ON THIS DAY – July 5, 1894 

A short account was given last week of the supposed murder of a young woman named Minnie Hicks, aged 23, by Frederick Jordan, negro wharf labourer. She kept house for Jordan and Albert Johnson, at Sydney-place, and was last seen alive at the house occupied by a glassblower named Charles Turnbull and his mistress. This was at midnight on July 5. Next morning Jordan reported to the police that he had found her dead at 7 a.m. in the room he himself slept in, and he had no knowledge how she arrived there. Turnbull, however, put a different complexion on the case, stating that Jordan came to his place after the woman, found her tipsy, began beating her, and when remonstrated with dragged her off home. An examination of the body showed that she had died from the effects of severe beating about the head and body. It has since transpired that Minnie Hicks was married in 1888, at the age of 17, to a man now living at St. Kilda. They parted about 1890, through the wife taking to drink, and she left their one child with the father. About two years ago she took up with Jordan, who was often cruel to her. On the night preceding the fatality Jordan was hunting round the hotels for her, in the company of Charles Champ, wharf labourer, until nearly midnight. They then separated at Champ’s house, and Jordon went off to Turnbulls where he found the woman. The police in examining the premises discovered in the same room as the body a pair of trousers which were blood stained and torn. At the inquest on Tuesday Johnson gave evidence. All he knew was that on Thursday, July 5, Jordan told him not to give the woman money, as she would be sure to spend it on drink. In the afternoon she got 6s. from him to buy provisions for tea and came back with them, after which she left. Other witnesses showed that Jordan went to several public houses looking for the girl, who had got her friends to promise not to tell-of her whereabouts.
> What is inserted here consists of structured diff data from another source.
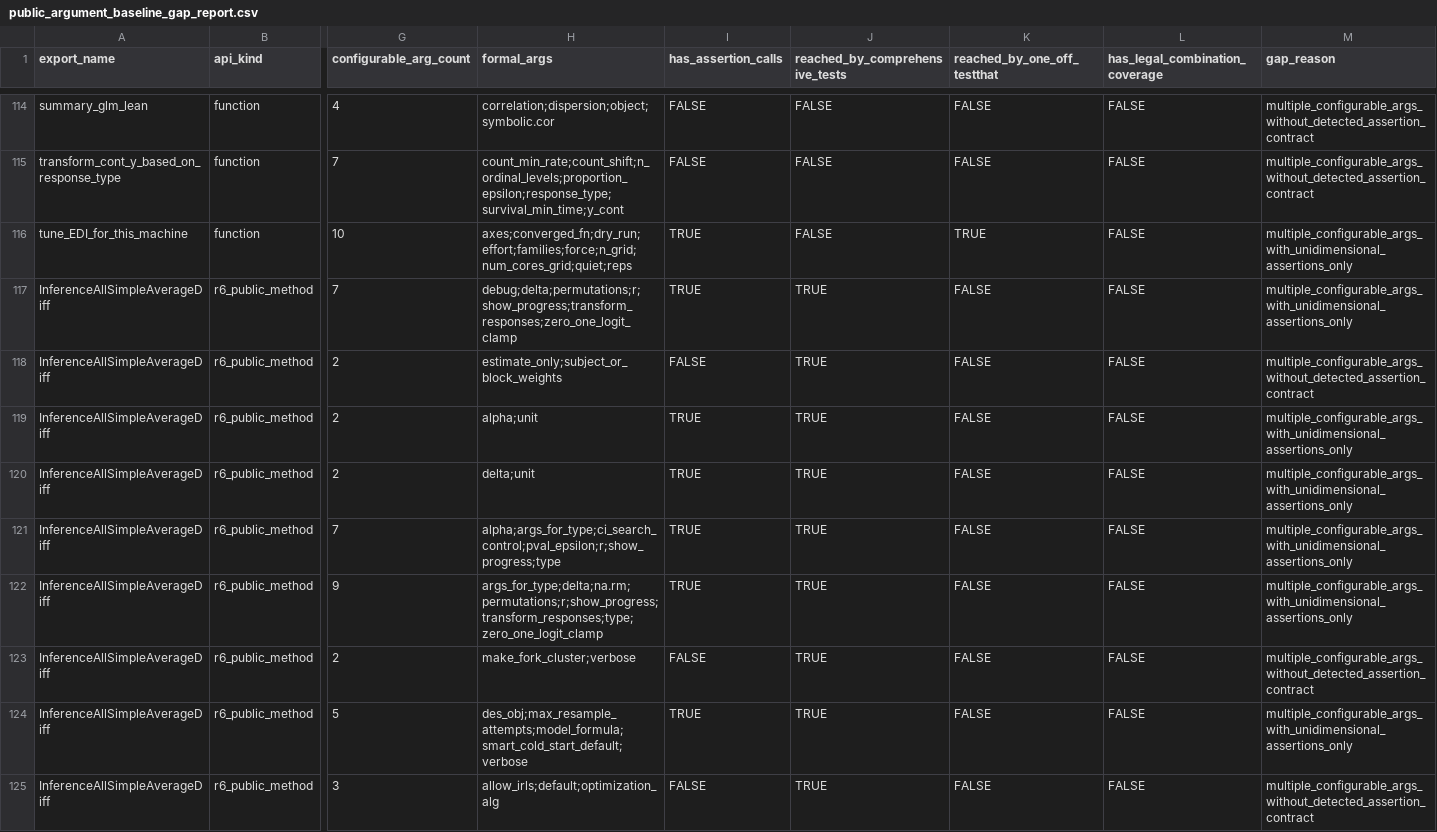
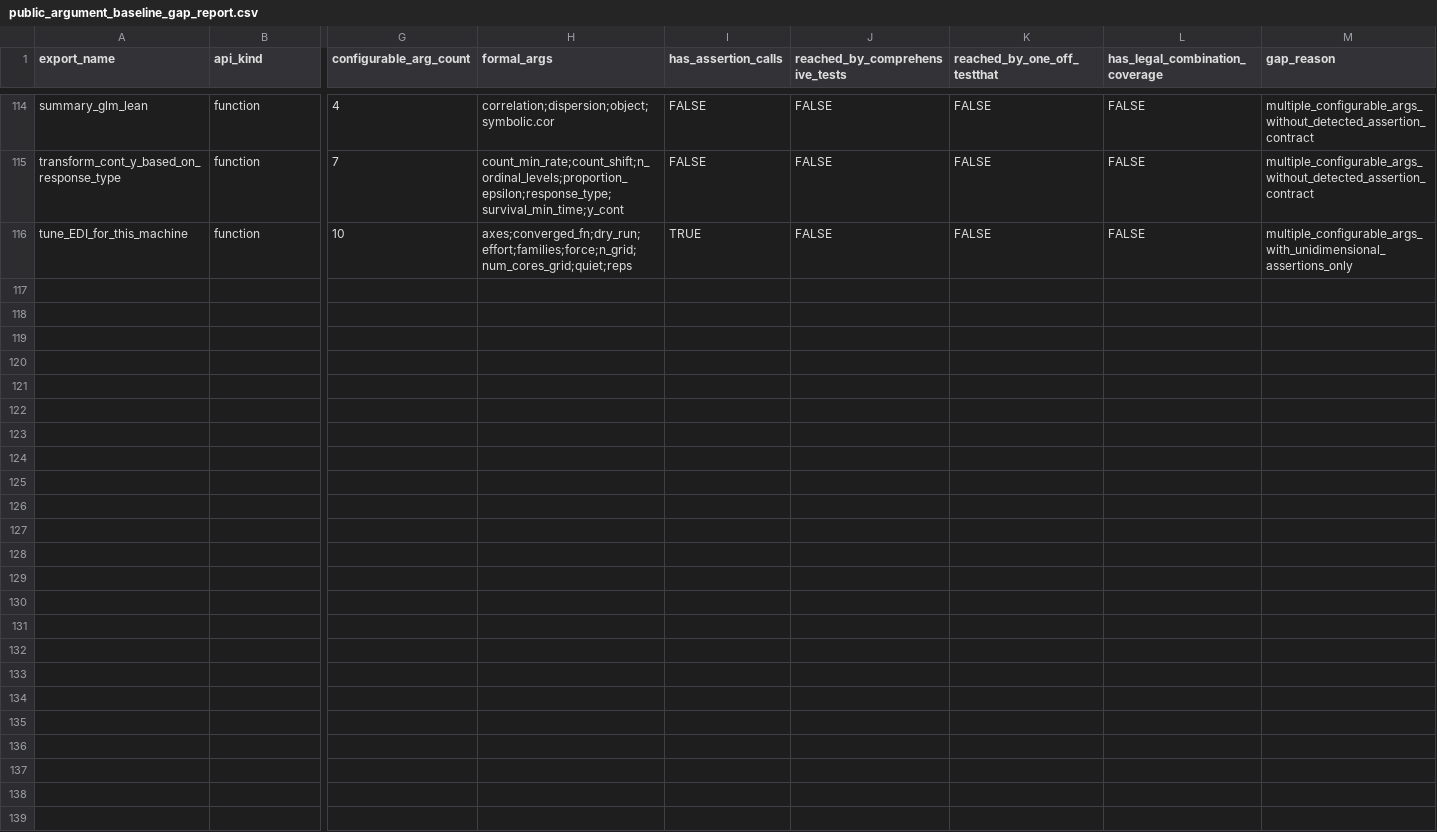
Before and after one commit to kapelner/EDI, a CSV file: R/package_tests/public_argument_baseline_gap_report.csv, drawn as a sheet; only a part is shown, gaps mark what is left out; rows hold the shown columns only; the diff covers the shown part only; the diff names each change by its address in the sheet, - before the commit and + after, or states it on an @@ line.

```diff
--- a/R/package_tests/public_argument_baseline_gap_report.csv
+++ b/R/package_tests/public_argument_baseline_gap_report.csv
-K116 (reached_by_one_off_testthat): TRUE
+K116 (reached_by_one_off_testthat): FALSE
-row 117: InferenceAllSimpleAverageDiff | r6_public_method | 7 | debug;delta;permutations;r;show_progress;transform_responses;zero_one_logit_clamp | TRUE | TRUE | FALSE | FALSE | multiple_configurable_args_with_unidimensional_assertions_only
-row 118: InferenceAllSimpleAverageDiff | r6_public_method | 2 | estimate_only;subject_or_block_weights | FALSE | TRUE | FALSE | FALSE | multiple_configurable_args_without_detected_assertion_contract
-row 119: InferenceAllSimpleAverageDiff | r6_public_method | 2 | alpha;unit | TRUE | TRUE | FALSE | FALSE | multiple_configurable_args_with_unidimensional_assertions_only
-row 120: InferenceAllSimpleAverageDiff | r6_public_method | 2 | delta;unit | TRUE | TRUE | FALSE | FALSE | multiple_configurable_args_with_unidimensional_assertions_only
-row 121: InferenceAllSimpleAverageDiff | r6_public_method | 7 | alpha;args_for_type;ci_search_control;pval_epsilon;r;show_progress;type | TRUE | TRUE | FALSE | FALSE | multiple_configurable_args_with_unidimensional_assertions_only
-row 122: InferenceAllSimpleAverageDiff | r6_public_method | 9 | args_for_type;delta;na.rm;permutations;r;show_progress;transform_responses;type;zero_one_logit_clamp | TRUE | TRUE | FALSE | FALSE | multiple_configurable_args_with_unidimensional_assertions_only
-row 123: InferenceAllSimpleAverageDiff | r6_public_method | 2 | make_fork_cluster;verbose | FALSE | TRUE | FALSE | FALSE | multiple_configurable_args_without_detected_assertion_contract
-row 124: InferenceAllSimpleAverageDiff | r6_public_method | 5 | des_obj;max_resample_attempts;model_formula;smart_cold_start_default;verbose | TRUE | TRUE | FALSE | FALSE | multiple_configurable_args_with_unidimensional_assertions_only
-row 125: InferenceAllSimpleAverageDiff | r6_public_method | 3 | allow_irls;default;optimization_alg | FALSE | TRUE | FALSE | FALSE | multiple_configurable_args_without_detected_assertion_contract
```
Also changed, not shown: 63 edited cells elsewhere in this file, R/package_tests/checkmate_argument_contracts.csv, R/package_tests/comprehensive_suite_internal_surfaces.csv, 29 other files.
Jordan ultimately found her at midnight and dragged her home. The man she married six years ago, Henry Crabtree, labourer, St. Kilda, said that she left him in November, 1891, having become a confirmed drunkard. He was a teetotaller. It appears that after being some time with Jordan, Minnie Hicks had shown a liking for another negro named Adam, and stayed with him. The society of the locality was proved to be anything but nice, and one or two of the women called owned to having been drinking with Minnie. The jury found that Jordan had committed wilful murder.